EU Proposes Strict Regulations for AI
- By John K. Waters
The European Union this week unveiled its first proposed regulations for artificial intelligence (AI) technology, along with a strategy for handling personal digital data. The new regs provide guidance around such AI use cases as autonomous vehicles and biometric IDs.
Published online by the European Commission, the proposed regulations would apply to "high-risk" uses of AI in areas such as health care, transportation and criminal justice. The criteria to determine risk would include such considerations as whether a person might get hurt, say, by a self-driving car or a medical device, and how much influence a human has on an AI's decision in areas like job recruiting and law enforcement.
The EU also indicated it wants to end black box AIs implementation by requiring human oversight over everything, including the large data sets used in training AI systems. The rules would ensure that that data was legally obtained, traceable to its source, and sufficiently broad to train the system. "An AI system needs to be technically robust and accurate in order to be trustworthy," said EU commissioner Margrethe Vestager in a statement.
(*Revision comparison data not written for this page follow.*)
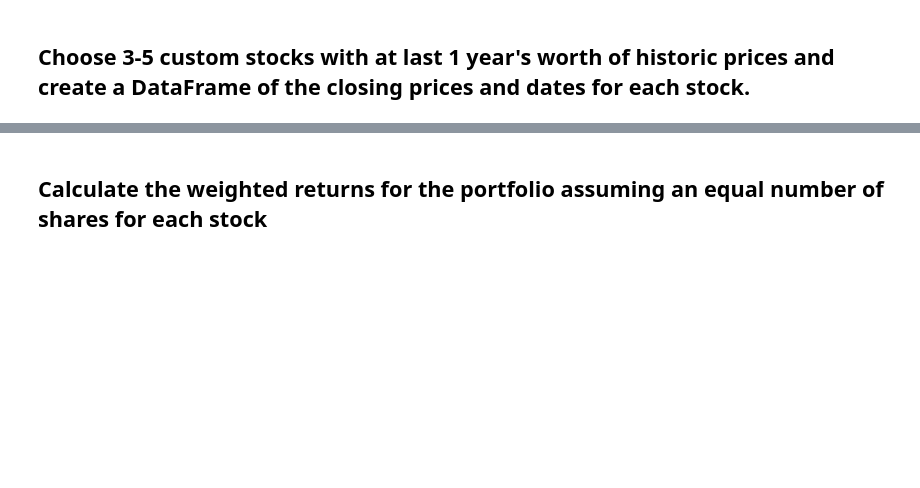
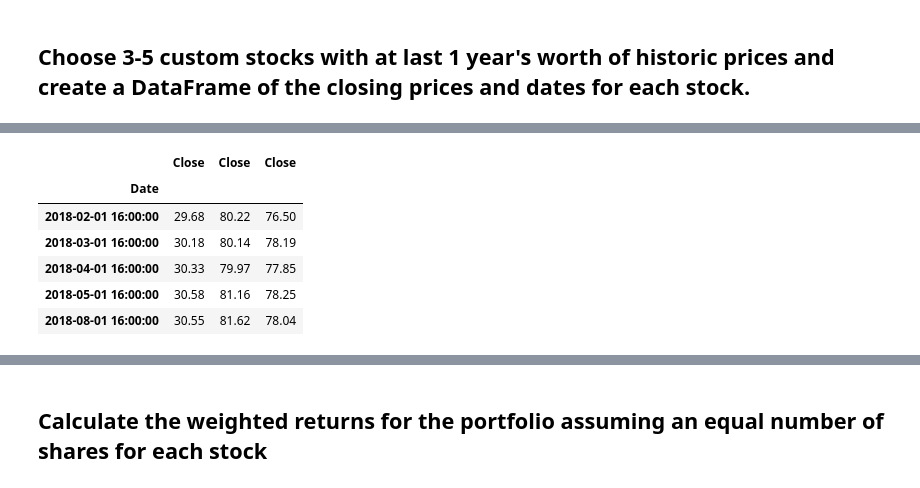
Before and after one commit to VeronicaHurtado/FinTech-Module4-Challenge, a Jupyter notebook: whale_analysis.ipynb, the cells around one changed output, grey strips where cells are left out. Drawn from its saved outputs; the diff is of its cells as text; code cells hidden in the pictures; blank space fills up the shorter version.

```diff
--- a/whale_analysis.ipynb
+++ b/whale_analysis.ipynb
@@ -519,0 +514,5 @@ In this section, you will build your own portfolio of stocks, calculate the retu
+# %%
+# Reading data from 1st stock
+bhp_path = Path("./Resources/GOOGLEFINANCE-bhp_historical.csv")
+bhp_close_df = pd.read_csv(bhp_path, index_col="Date", infer_datetime_format=True, parse_dates=True)
+bhp_close_df.head()
@@ -519,0 +527,5 @@ In this section, you will build your own portfolio of stocks, calculate the retu
+# %%
+# Reading data from 2nd stock
+cba_path = Path("./Resources/GOOGLEFINANCE-cba_historical.csv")
+cba_close_df = pd.read_csv(cba_path, index_col="Date", infer_datetime_format=True, parse_dates=True)
+cba_close_df.head()
@@ -519,0 +540,5 @@ In this section, you will build your own portfolio of stocks, calculate the retu
+# %%
+# Reading data from 3rd stock
+rio_path = Path("./Resources/GOOGLEFINANCE-rio_historical.csv")
+rio_close_df = pd.read_csv(rio_path, index_col="Date", infer_datetime_format=True, parse_dates=True)
+rio_close_df.head()
@@ -520,2 +553,12 @@ In this section, you will build your own portfolio of stocks, calculate the retu
 # %%
 # Combine all stocks in a single DataFrame
+my_portfolio_df = pd.concat([bhp_close_df, cba_close_df, rio_close_df], axis="columns", join="inner")
+my_portfolio_df.head()
+# %% [output]
+|  | Close | Close | Close |
+| Date |  |  |  |
+| 2018-02-01 16:00:00 | 29.68 | 80.22 | 76.50 |
+| 2018-03-01 16:00:00 | 30.18 | 80.14 | 78.19 |
+| 2018-04-01 16:00:00 | 30.33 | 79.97 | 77.85 |
+| 2018-05-01 16:00:00 | 30.58 | 81.16 | 78.25 |
+| 2018-08-01 16:00:00 | 30.55 | 81.62 | 78.04 |
```
Also changed, not shown: parts of 17 cells of this notebook, 3 other files.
The regulations would also establish culpability, answering the question, who is responsible for an AI system's actions, the person/entity using it, or the one who designed it? High-risk applications would have to be shown to be compliant with the rules before being deployed in the European Union. The commission also plans to offer a "trustworthy AI" certification, to encourage voluntary compliance in low-risk uses. Certified systems later found to have breached the rules could face fines.
The EU's stricter regs are meant, in part, to distinguish the region from the U.S. and China, which have been reluctant to impose restrictions that might slow their respective marches toward AI supremacy. Europe will "develop and pursue its own path to become a globally competitive, value-based and inclusive digital economy and society, while continuing to be an open but rules-based market, and to work closely with its international partners," the European Commission said in a statement.
The EU's proposed rules were not unexpected. By 2022, 85 percent of AI projects will deliver erroneous outcomes due to bias in data, algorithms, and the AI teams themselves, Gartner analysts believe. "In a time where algorithms have access to large data sets and are making critical decisions," the firm said in an email, "responsible development and deployment of AI systems is top of mind for business leaders and governments alike."
"We want every citizen, every employee, every business to stand a fair chance to reap the benefits of digitalization," said Vestager, who is also executive vice president of A Europe Fit for the Digital Age. "Whether that means driving more safely or polluting less thanks to connected cars; or even saving lives with AI-driven medical imagery that allows doctors to detect diseases earlier than ever before."
The proposal regs are not final. The European Commission is allowing 12 weeks for input from experts, lobby groups, and the public. The final regulation will need to be approved by the European Parliament and national governments, probably no sooner than 2021.
John K. Waters is the editor in chief of a number of Converge360.com sites, with a focus on high-end development, AI and future tech. He's been writing about cutting-edge technologies and culture of Silicon Valley for more than two decades, and he's written more than a dozen books. He also co-scripted the documentary film Silicon Valley: A 100 Year Renaissance, which aired on PBS. He can be reached at firstname.lastname@example.org.